Money is tight. It’s no joke. Then again, neither is the impending flood of Boomers from the workforce nor the reality of leadership talent shortages facing every industry and organization. Money is tight. So, stop using that as an excuse to put off funding the development of emerging leaders.
Easier said than done, right? Not really. In fact, where many organizations fall short is that while they build and implement solid leadership development efforts, they fail in two significant areas – measurement and accountability.
Measurement – Jumping at the newest leadership development trend is enticing to be certain. Every month new techniques and approaches grace the pages of the Harvard Business Review, Fortune, and Success magazines.

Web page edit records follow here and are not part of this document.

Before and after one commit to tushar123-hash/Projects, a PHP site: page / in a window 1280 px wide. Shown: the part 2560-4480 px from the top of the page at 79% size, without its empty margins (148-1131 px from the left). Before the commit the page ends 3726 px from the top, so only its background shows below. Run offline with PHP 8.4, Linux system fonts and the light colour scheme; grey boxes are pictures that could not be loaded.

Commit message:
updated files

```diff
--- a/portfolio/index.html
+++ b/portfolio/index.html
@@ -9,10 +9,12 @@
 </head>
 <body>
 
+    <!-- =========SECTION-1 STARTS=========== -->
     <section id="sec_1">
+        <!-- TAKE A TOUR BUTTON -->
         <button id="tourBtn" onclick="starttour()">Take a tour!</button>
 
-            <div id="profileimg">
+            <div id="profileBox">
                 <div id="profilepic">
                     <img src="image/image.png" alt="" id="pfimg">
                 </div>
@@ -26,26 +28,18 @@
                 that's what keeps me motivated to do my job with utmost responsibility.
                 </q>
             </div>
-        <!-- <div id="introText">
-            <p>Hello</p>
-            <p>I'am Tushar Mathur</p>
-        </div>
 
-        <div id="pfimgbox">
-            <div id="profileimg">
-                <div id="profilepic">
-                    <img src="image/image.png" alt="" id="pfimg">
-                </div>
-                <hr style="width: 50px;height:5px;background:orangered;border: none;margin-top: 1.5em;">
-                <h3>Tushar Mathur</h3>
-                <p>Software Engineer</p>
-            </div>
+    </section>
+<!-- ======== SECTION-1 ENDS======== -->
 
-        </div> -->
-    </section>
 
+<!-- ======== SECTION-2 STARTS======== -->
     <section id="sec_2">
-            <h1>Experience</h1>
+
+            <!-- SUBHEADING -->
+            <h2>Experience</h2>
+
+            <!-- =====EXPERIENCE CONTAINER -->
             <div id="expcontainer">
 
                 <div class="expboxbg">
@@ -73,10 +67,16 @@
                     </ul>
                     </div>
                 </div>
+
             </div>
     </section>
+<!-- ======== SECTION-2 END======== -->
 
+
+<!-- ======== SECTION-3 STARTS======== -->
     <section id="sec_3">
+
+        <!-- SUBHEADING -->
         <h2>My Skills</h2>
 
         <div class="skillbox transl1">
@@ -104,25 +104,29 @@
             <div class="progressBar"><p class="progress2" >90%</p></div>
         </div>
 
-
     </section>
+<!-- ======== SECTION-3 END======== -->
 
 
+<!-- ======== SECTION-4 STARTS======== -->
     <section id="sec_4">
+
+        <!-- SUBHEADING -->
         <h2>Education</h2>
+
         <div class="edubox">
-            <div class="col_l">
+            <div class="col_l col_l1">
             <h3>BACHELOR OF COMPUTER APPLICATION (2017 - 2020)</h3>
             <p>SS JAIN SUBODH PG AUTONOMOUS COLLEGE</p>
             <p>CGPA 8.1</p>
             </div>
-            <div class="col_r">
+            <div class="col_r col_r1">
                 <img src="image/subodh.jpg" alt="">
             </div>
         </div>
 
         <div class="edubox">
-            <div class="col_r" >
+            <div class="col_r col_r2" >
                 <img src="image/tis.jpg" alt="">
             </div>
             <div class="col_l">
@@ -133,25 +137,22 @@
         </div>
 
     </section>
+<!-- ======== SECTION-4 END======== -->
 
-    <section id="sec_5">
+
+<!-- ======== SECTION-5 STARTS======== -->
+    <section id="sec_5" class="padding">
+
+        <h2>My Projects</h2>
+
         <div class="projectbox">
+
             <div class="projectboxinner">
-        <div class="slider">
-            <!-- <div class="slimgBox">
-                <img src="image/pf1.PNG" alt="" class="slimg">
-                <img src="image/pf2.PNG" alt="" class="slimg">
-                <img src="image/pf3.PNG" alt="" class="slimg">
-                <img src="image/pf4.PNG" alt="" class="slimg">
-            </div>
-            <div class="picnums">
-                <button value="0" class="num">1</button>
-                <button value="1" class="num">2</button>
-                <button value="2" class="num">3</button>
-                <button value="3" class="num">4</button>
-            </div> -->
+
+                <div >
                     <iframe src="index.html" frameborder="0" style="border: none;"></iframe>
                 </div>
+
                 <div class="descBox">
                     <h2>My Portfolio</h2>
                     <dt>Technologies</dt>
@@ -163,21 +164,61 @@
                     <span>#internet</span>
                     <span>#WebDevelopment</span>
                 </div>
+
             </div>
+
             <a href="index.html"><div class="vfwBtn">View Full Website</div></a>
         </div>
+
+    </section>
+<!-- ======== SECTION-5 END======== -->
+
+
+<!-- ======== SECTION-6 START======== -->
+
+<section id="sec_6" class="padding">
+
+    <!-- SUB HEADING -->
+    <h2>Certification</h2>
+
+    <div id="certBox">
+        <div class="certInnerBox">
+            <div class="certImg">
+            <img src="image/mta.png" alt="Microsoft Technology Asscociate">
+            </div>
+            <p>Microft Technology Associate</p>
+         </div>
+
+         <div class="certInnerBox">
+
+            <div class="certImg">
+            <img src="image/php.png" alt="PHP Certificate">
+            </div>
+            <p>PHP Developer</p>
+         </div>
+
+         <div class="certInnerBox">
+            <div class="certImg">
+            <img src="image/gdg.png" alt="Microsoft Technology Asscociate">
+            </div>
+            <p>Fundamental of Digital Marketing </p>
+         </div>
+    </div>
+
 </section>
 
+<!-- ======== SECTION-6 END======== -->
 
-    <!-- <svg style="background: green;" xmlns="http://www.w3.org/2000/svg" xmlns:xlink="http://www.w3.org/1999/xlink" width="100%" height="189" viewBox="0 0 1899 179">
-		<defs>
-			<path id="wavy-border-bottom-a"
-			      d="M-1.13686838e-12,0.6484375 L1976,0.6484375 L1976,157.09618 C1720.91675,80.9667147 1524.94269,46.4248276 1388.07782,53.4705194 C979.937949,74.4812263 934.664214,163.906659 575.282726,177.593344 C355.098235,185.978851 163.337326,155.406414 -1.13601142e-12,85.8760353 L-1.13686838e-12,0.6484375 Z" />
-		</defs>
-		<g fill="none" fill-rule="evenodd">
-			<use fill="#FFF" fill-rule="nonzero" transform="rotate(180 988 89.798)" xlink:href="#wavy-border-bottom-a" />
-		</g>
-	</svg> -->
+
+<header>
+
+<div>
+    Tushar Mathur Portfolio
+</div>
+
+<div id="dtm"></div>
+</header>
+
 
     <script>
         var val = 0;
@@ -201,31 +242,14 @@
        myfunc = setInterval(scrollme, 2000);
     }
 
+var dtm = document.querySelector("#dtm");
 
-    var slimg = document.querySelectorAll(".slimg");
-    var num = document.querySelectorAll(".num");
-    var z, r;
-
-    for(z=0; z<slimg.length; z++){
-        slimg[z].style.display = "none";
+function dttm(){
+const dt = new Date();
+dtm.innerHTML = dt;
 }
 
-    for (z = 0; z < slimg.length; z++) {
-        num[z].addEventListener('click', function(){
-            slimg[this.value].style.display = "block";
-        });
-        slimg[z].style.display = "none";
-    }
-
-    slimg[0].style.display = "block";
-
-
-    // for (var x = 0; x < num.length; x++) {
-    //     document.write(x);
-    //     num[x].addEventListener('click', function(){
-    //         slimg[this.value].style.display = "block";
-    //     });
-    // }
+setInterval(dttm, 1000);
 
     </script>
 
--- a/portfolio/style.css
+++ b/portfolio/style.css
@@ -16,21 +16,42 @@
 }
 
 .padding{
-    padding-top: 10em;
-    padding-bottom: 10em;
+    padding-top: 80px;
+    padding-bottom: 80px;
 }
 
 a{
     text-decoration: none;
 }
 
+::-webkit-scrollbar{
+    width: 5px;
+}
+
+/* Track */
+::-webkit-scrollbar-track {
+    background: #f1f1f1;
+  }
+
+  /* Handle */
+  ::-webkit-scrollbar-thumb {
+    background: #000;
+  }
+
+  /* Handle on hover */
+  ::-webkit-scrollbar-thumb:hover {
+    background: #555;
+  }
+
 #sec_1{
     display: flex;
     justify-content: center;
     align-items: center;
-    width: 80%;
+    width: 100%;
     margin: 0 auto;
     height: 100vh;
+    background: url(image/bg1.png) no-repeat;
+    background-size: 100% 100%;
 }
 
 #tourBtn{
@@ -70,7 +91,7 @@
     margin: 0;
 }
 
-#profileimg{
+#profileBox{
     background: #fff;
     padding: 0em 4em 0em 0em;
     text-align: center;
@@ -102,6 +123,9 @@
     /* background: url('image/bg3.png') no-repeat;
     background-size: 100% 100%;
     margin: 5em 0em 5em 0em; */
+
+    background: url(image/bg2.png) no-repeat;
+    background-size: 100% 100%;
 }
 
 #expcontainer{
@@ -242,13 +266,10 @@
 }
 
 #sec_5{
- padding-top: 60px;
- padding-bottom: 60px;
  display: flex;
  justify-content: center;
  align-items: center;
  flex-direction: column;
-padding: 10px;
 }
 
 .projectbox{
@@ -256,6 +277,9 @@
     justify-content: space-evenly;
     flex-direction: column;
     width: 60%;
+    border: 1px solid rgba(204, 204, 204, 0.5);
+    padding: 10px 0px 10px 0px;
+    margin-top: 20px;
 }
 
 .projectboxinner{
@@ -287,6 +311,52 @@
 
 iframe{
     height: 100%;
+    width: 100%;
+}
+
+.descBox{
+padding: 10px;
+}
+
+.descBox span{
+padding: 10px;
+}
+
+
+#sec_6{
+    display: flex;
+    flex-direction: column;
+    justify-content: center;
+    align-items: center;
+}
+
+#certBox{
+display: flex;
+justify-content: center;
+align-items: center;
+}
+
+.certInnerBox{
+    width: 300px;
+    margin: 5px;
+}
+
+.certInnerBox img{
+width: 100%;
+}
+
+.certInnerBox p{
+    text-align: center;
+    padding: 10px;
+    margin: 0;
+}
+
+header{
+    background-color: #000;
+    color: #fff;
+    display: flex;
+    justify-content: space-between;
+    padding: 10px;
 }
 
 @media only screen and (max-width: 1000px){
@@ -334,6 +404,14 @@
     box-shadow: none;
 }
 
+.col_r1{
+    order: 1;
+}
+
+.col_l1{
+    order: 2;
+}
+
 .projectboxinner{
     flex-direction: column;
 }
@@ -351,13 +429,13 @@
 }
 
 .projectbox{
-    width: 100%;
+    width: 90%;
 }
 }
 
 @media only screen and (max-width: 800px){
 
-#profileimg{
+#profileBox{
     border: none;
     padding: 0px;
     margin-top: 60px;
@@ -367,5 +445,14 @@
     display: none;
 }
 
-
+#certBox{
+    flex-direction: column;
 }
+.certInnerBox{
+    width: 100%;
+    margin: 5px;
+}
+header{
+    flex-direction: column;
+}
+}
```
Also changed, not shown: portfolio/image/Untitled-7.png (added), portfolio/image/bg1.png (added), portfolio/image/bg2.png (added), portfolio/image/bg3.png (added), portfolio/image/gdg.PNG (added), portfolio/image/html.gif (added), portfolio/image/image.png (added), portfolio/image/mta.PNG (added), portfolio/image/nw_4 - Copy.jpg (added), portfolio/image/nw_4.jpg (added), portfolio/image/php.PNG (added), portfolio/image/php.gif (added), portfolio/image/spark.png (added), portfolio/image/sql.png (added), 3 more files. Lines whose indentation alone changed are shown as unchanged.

The internet is rife with consultants eager to peddle their proprietary solutions, complete with catchy marketing slogans and flashing off-the-shelf, one size fits all leadership cure-alls. Executives, concerned with lagging productivity and dipping morale, but like crows drawn to a crumpled scrap of tinfoil, are often the unwitting victims of these well-written and produced sales campaigns.
The problem, however, is that most of the tools, strategies, and instruments on the market lack robust statistical or scientific reliability and validity. Quite simply, while their purported benefits may seem intuitive and appealing, there’s little rigor in terms of actually producing results. And let’s be honest…how many executives are classically trained in understanding and evaluating psychometric instruments? Precious few, unfortunately…
Organizational development professionals, particularly those with I/O psychology backgrounds, are essential for investigating the validity and reliability of leadership development tools, systems, and approaches. For organizations unable or unwilling to invest in this internal or external expertise, it’s true that there’s not enough funding to focus on all leaders.
Accountability – Collectively, organizations spent hundreds of millions of dollars last year designing, developing, and implementing leadership development programs. Remarkably few spent time or resources ensuring accountability systems were in place to monitor and effect real change long-term. If you are aim to development leadership capacity and competency (particularly transformational), but fail to hold “developed” leaders accountable for desired behaviors, attitudes, and leadership traits, you might as well have flushed your development dollars down the toilet.
While formal accountability systems are important (performance appraisal systems, etc.), however, the real test of accountability is the extent to which executive leadership champions, supports, and insists on holding all levels of leadership to a standard of excellence. Too often, the relationships through which executive leaders (all the way to the CEO) built their careers make accountability discussions uncomfortable. The result is avoidant and tacit acceptance of sub-standard and undesirable behaviors that quickly trickle down and infect every layer of the organization. When allowed, these organizational dysfunctions render all leadership development efforts (regardless of the approach or tool used) pointless and a complete waste of money.
Solution – As companies become serious about not just developing leaders, but rather of developing leaders specifically to address the challenges of their specific organization, there is an imperative to seek out true expertise in the areas of measurement and accountability. Just as a cancer sufferer would be advised to seek a trained and board-certified oncologist, organizational leaders should avoid simply trying to leverage traditional internal HR/OD professionals to establish high-quality measurement and accountability systems. That’s not a knock against HR/OD generalists, who play a valuable role in all organizations. It is instead merely that the background experience and training of most HR/OD professionals do not typically include robust statistics and evaluation. Whether such expertise is internally developed or externally sought, the benefits of devoting time and resources up front of any leadership development program will pay dividend in multiples. And failure to do so will result in continued frustration with the quality and success of leadership development efforts.
We’ve all heard the saying about insanity…. It’s doing the same thing over and over, but expecting different results. If you’re concerned with your future leadership talent, maybe it’s time to try something new…